Girl$ [nom nom] is an interesting release from FUNimation and their Giant Ape media brand of foreign films. A Hong Kong film from 2010, the movie focuses on the lives of girls in Hong Kong that work as compensated dates, during a time where more younger girls were getting into the life thanks to the ease of the internet. Showing the lives and reasons for their choice of work, do these girls’ lives offer a unique story, insight, or none of the above?
The first noticeable thing about this film is the subtitle [nom nom], confusing at first to an English speaking consumer, the term in fact refers to the common term given to prostitution workers in Hong Kong. Being the center of the film itself, the story focuses on four girls that have some stake in the life of a compensated date. Compensated dates being a date where the man will pay for the girl’s time and sex is a possibility, but not a given, thus skimming on the edge of the stigma of prostitution. The girls, named Gucci, Icy, Ronnie, and Lin, all reflect different reasons and choices for working the job. Gucci wants to pay off her expensive taste in designer purses with her virginity, Icy wants to provide for her and her boyfriend finding dates for the other girls, Ronnie wants to find some fun outside her pampered lifestyle, and Lin wants to find some any sort of affection she can. There is however a fifth girl, Silver, who reflects the dangers that the life can have. With a wide range of characters, the film does an excellent job presenting them as anything but flat or static.
Mostly a drama based around the characters, there is not much in the way of an overarching story. There are events that lead to later developments, but for the most part the film is about how the girls react and deal with these events than about the events themselves. This works well in this case, as the main subject is the girls and their friendship instead of major events dictating the experience. This makes it stronger and more personal because the stakes are made evident in the opening scene, it all comes down to their lives.

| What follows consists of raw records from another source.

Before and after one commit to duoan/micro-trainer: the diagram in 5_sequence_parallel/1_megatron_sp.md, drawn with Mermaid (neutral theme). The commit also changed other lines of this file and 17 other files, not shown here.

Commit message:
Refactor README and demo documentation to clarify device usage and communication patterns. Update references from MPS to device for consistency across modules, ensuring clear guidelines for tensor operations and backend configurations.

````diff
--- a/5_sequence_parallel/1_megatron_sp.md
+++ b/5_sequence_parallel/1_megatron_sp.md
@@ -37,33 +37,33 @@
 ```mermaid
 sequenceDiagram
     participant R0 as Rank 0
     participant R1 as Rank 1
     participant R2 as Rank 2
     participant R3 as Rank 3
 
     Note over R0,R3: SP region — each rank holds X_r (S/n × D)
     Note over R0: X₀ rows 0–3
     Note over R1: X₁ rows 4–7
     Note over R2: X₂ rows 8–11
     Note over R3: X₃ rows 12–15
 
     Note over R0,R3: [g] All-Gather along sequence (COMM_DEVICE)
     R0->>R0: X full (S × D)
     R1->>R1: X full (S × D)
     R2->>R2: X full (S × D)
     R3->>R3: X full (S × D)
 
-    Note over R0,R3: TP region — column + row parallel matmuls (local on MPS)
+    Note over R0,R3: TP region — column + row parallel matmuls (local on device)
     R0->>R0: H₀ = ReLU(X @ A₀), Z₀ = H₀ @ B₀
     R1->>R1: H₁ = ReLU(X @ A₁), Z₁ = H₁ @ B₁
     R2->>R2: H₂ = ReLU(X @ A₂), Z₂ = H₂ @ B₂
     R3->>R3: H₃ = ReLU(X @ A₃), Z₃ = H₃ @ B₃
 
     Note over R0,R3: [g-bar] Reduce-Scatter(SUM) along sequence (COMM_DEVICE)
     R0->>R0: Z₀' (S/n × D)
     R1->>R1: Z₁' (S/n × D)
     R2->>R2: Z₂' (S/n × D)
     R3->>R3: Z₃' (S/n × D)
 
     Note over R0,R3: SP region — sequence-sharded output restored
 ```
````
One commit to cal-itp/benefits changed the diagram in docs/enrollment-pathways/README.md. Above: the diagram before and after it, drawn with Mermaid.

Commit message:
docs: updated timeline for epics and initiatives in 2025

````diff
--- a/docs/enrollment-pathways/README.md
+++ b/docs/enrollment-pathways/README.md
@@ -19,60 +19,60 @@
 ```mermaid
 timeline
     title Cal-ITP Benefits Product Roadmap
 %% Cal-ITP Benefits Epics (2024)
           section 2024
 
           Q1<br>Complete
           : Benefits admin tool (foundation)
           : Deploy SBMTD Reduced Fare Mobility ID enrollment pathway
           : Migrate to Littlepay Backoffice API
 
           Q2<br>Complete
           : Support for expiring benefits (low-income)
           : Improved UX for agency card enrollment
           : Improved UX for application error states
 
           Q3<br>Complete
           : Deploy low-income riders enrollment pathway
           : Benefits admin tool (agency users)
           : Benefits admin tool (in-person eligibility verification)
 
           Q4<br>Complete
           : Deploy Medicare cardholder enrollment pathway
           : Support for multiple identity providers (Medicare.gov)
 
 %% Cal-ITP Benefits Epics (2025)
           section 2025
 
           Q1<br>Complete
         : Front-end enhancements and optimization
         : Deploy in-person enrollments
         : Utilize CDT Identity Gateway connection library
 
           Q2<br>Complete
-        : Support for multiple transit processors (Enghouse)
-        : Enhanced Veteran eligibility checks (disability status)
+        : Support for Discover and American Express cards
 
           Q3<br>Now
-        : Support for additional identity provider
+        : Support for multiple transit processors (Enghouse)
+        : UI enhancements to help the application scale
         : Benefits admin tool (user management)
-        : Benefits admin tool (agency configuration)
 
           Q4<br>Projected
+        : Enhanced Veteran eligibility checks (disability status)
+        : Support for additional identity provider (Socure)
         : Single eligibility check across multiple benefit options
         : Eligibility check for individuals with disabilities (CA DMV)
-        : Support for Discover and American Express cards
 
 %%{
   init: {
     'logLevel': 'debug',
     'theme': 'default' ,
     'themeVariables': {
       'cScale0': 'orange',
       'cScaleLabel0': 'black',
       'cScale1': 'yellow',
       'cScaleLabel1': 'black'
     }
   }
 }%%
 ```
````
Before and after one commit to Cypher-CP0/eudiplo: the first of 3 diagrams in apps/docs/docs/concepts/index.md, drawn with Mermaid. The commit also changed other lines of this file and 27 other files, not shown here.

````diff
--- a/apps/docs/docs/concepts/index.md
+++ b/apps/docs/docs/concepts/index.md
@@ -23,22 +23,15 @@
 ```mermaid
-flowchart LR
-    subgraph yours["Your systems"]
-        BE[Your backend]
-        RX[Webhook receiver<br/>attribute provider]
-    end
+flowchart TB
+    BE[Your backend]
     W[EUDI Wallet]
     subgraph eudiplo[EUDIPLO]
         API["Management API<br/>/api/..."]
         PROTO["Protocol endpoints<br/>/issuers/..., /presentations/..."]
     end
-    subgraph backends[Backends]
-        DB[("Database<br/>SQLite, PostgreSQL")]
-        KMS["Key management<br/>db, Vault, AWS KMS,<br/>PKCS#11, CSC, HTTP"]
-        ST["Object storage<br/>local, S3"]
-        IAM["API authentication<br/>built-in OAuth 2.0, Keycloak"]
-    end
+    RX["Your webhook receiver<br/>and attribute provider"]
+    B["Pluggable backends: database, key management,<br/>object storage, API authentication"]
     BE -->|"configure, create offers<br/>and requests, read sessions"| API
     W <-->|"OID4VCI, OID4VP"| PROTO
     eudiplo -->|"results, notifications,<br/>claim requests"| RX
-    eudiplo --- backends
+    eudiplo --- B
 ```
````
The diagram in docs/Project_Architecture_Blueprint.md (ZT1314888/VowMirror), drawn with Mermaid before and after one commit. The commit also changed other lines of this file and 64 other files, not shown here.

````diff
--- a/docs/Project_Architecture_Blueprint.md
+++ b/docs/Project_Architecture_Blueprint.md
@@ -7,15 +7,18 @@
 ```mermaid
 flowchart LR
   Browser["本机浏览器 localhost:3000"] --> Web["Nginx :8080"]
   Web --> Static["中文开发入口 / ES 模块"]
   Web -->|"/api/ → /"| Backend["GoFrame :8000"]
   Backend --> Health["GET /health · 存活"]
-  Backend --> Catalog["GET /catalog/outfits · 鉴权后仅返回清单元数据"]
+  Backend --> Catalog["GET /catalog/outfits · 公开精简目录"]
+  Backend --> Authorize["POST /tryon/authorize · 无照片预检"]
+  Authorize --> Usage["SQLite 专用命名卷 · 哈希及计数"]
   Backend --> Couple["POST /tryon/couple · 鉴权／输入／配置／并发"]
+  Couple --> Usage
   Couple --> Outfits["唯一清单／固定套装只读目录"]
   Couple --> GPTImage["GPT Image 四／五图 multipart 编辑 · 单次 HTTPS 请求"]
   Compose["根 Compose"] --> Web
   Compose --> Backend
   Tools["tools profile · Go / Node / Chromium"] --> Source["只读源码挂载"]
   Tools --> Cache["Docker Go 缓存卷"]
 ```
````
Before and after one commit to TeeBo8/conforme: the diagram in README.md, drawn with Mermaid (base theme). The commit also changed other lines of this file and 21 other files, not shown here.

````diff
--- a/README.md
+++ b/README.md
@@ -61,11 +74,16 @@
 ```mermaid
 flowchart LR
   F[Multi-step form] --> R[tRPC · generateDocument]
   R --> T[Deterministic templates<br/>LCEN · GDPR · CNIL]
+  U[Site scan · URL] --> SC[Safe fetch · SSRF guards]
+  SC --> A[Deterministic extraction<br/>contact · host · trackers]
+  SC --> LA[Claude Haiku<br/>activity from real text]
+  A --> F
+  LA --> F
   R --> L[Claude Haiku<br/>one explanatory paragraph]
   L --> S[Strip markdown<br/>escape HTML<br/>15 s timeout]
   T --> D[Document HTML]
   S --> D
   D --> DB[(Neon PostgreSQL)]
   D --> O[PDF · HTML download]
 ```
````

A film like Girl$ would be very easy to end up seeming overly preachy, but the way that it does turn out is very honest. The ways the girls are presented, interact with each other, and react to all of the situations they face are incredibly realistic with almost no flaws in logic. This comes from a great job from the director and performances by the actresses, to focus a side of the world some may as soon avoid and present it in a way that doesn’t condemn or glorify, but simply show.
A live action movie, there is still plenty to say about the visual style because it doesn’t carry itself with live action only. With many of the conversations occur through messaging, forums, and other forms of chat, some of these conversations are presented with cartoon versions of the characters to reflect their online personas. Other instances, when conversing with potential clients, feature the text alone to present the anonymous aspect of how their business is conducted. These instances fit well within the movie as a whole and add a nice depth to scenes that would have otherwise been tiresome exposition.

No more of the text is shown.